(Revision tracking records)
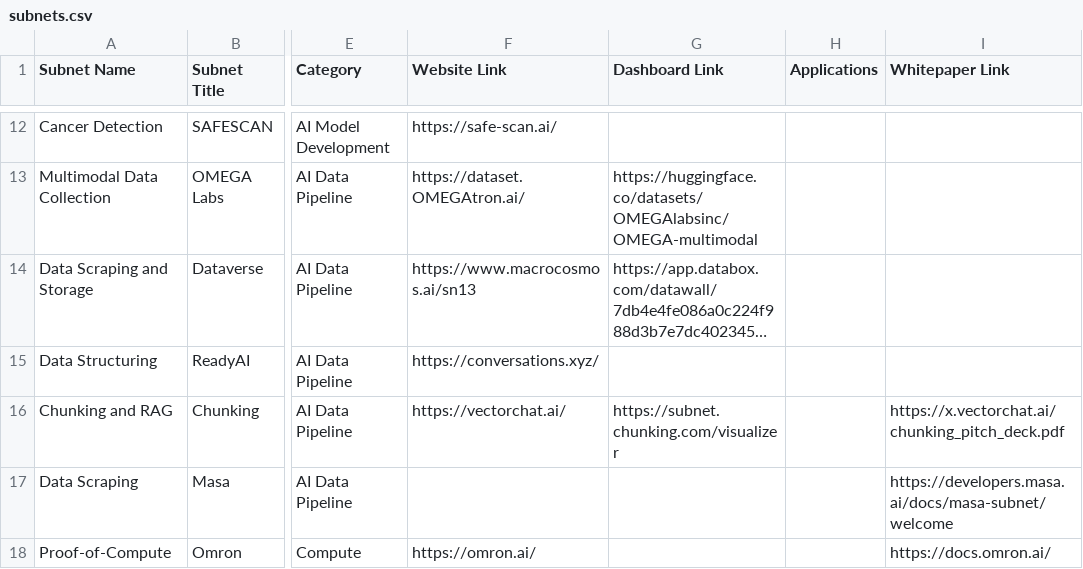
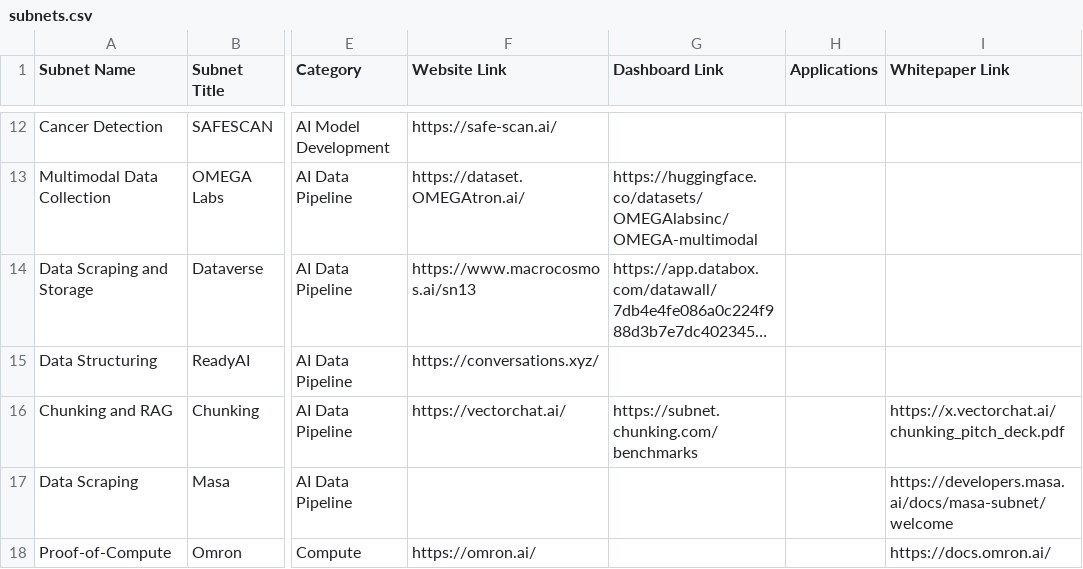
Before and after one commit to nothinglabsorg/taopill-data, a CSV file: subnets.csv, drawn as a sheet; only a part is shown, gaps mark what is left out; long unchanged cells end in …; the diff names each change by its address in the sheet, - before the commit and + after, or states it on an @@ line.

```diff
--- a/subnets.csv
+++ b/subnets.csv
-G16 (Dashboard Link): https://subnet.chunking.com/visualizer
+G16 (Dashboard Link): https://subnet.chunking.com/benchmarks
```
Also changed, not shown: 1 other file.
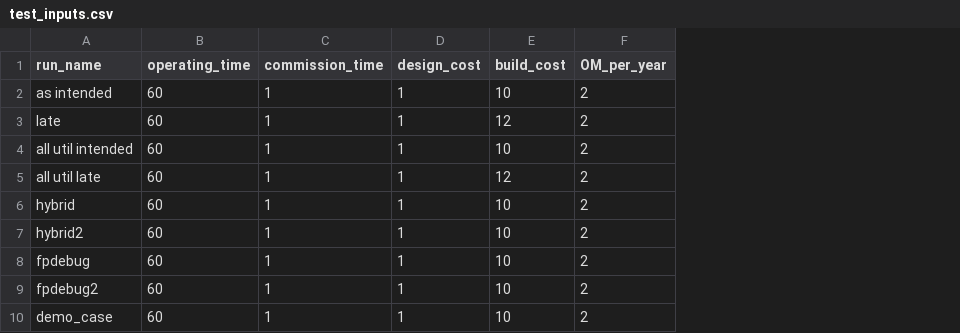
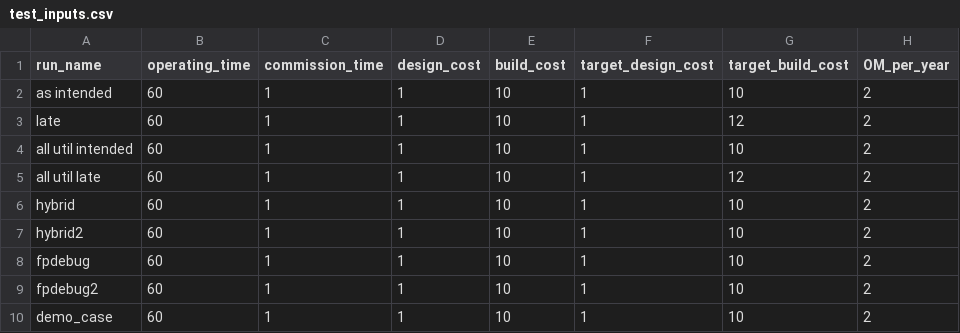
Before and after one commit to uw-reti/open, a CSV file: test_inputs.csv, drawn as a sheet; only a part is shown; the diff names each change by its address in the sheet, - before the commit and + after, or states it on an @@ line.

```diff
--- a/test_inputs.csv
+++ b/test_inputs.csv
+column F (target_design_cost), rows 2-10: all 1
+column G (target_build_cost), rows 2-10: 10 | 12 | 10 | 12 | 10 | 10 | 10 | 10 | 10
-E3 (build_cost): 12
+E3 (build_cost): 10
-E5 (build_cost): 12
+E5 (build_cost): 10
```
Also changed, not shown: test_inputs_results.csv, 2 other files.
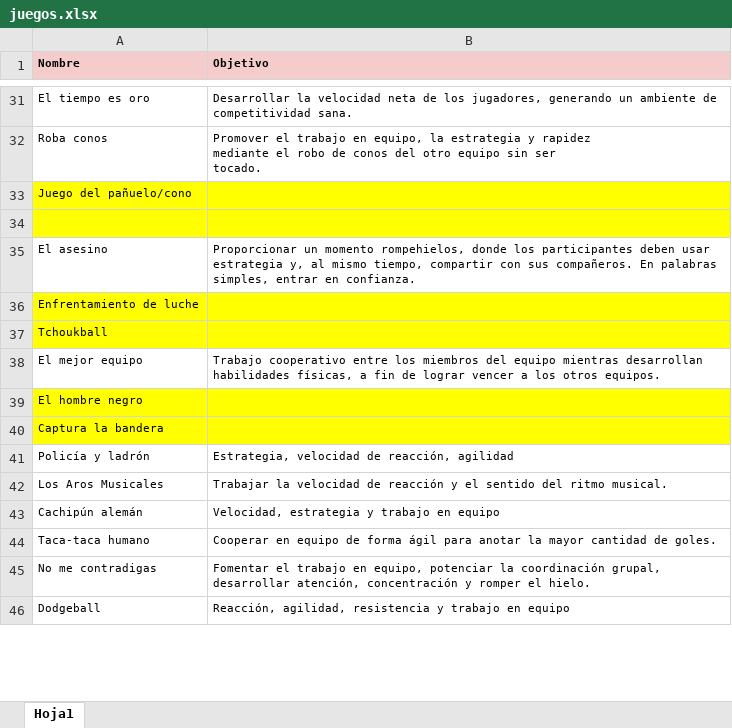
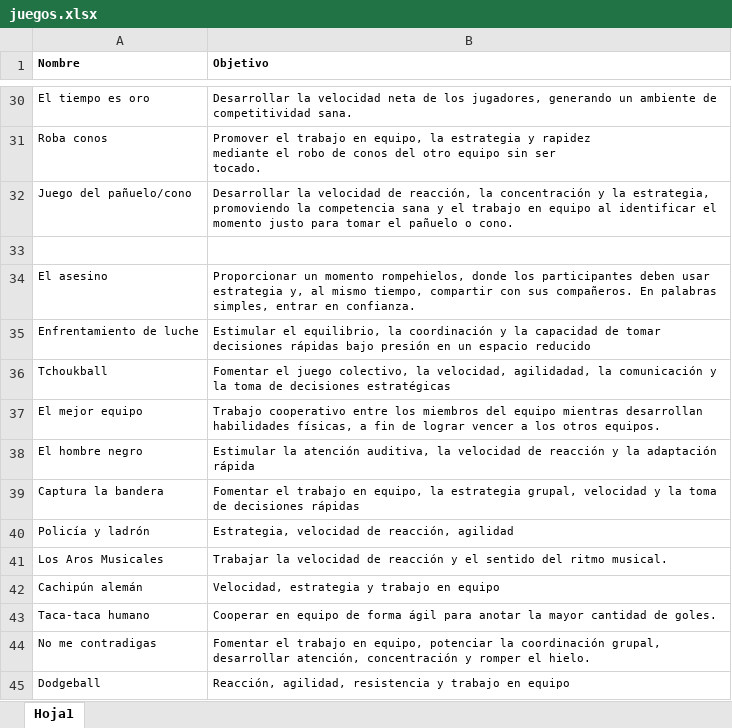
Before and after one commit to juliettegramatges/bit-cora_juegos, an Excel workbook: data/juegos.xlsx, sheet Hoja1, drawn as a sheet; only a part is shown, gaps mark what is left out; values as stored, in another font and other column widths than the file's, no borders; addresses are those after the commit; the diff covers the shown part only; the diff names each change by its address in the sheet, - before the commit and + after, or states it on an @@ line.

```diff
--- a/data/juegos.xlsx (sheet Hoja1)
+++ b/data/juegos.xlsx (sheet Hoja1)
-A1:B1 fill: #F4CCCC
+A1:B1 fill: none
-A32:B33 fill: #FFFF00
+A32:B33 fill: none
-B32 (Objetivo): (empty)
+B32 (Objetivo): Desarrollar la velocidad de reacción, la concentración y la estrategia, promoviendo la competencia sana y el trabajo en equipo al identificar el momento justo para tomar el pañuelo o cono.
-A35:B36 fill: #FFFF00
+A35:B36 fill: none
-B35 (Objetivo): (empty)
+B35 (Objetivo): Estimular el equilibrio, la coordinación y la capacidad de tomar decisiones rápidas bajo presión en un espacio reducido
-B36 (Objetivo): (empty)
+B36 (Objetivo): Fomentar el juego colectivo, la velocidad, agilidadad, la comunicación y la toma de decisiones estratégicas
-A38:B39 fill: #FFFF00
+A38:B39 fill: none
-B38 (Objetivo): (empty)
+B38 (Objetivo): Estimular la atención auditiva, la velocidad de reacción y la adaptación rápida
-B39 (Objetivo): (empty)
+B39 (Objetivo): Fomentar el trabajo en equipo, la estrategia grupal, velocidad y la toma de decisiones rápidas
```
Also changed, not shown: 1 added row, 2 removed rows, 35 edited cells and cell formats elsewhere in this sheet, data/aplausos.xlsx, data/dinamicas.xlsx, 2 other files.
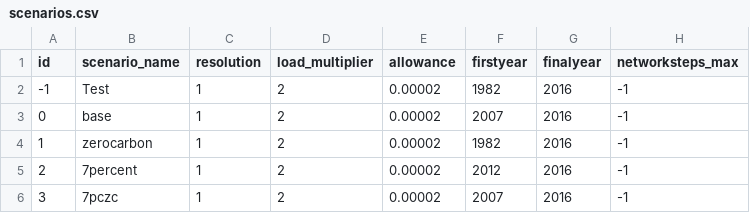
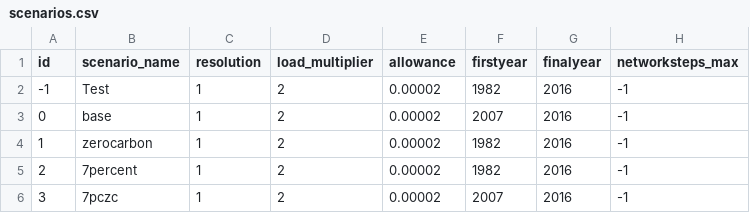
Before and after one commit to HThawley/FIRMEurope, a CSV file: inputs/config/scenarios.csv, drawn as a sheet.

```diff
--- a/inputs/config/scenarios.csv
+++ b/inputs/config/scenarios.csv
@@ -4,3 +4,3 @@ id,scenario_name,resolution,load_multiplier,allowance,firstyear,finalyear,networ
 1,zerocarbon,1,2,0.00002,1982,2016,-1
-2,7percent,1,2,0.00002,2012,2016,-1
+2,7percent,1,2,0.00002,1982,2016,-1
 3,7pczc,1,2,0.00002,2007,2016,-1
```
Also changed, not shown: inputs/config/config.csv, inputs/config/initial_guess.csv.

WHAT YOU WILL DO
If a line in the entries contains "fill", copy it.

ANSWER TO THIS EXERCISE
-A1:B1 fill: #F4CCCC
+A1:B1 fill: none
-A32:B33 fill: #FFFF00
+A32:B33 fill: none
-A35:B36 fill: #FFFF00
+A35:B36 fill: none
-A38:B39 fill: #FFFF00
+A38:B39 fill: none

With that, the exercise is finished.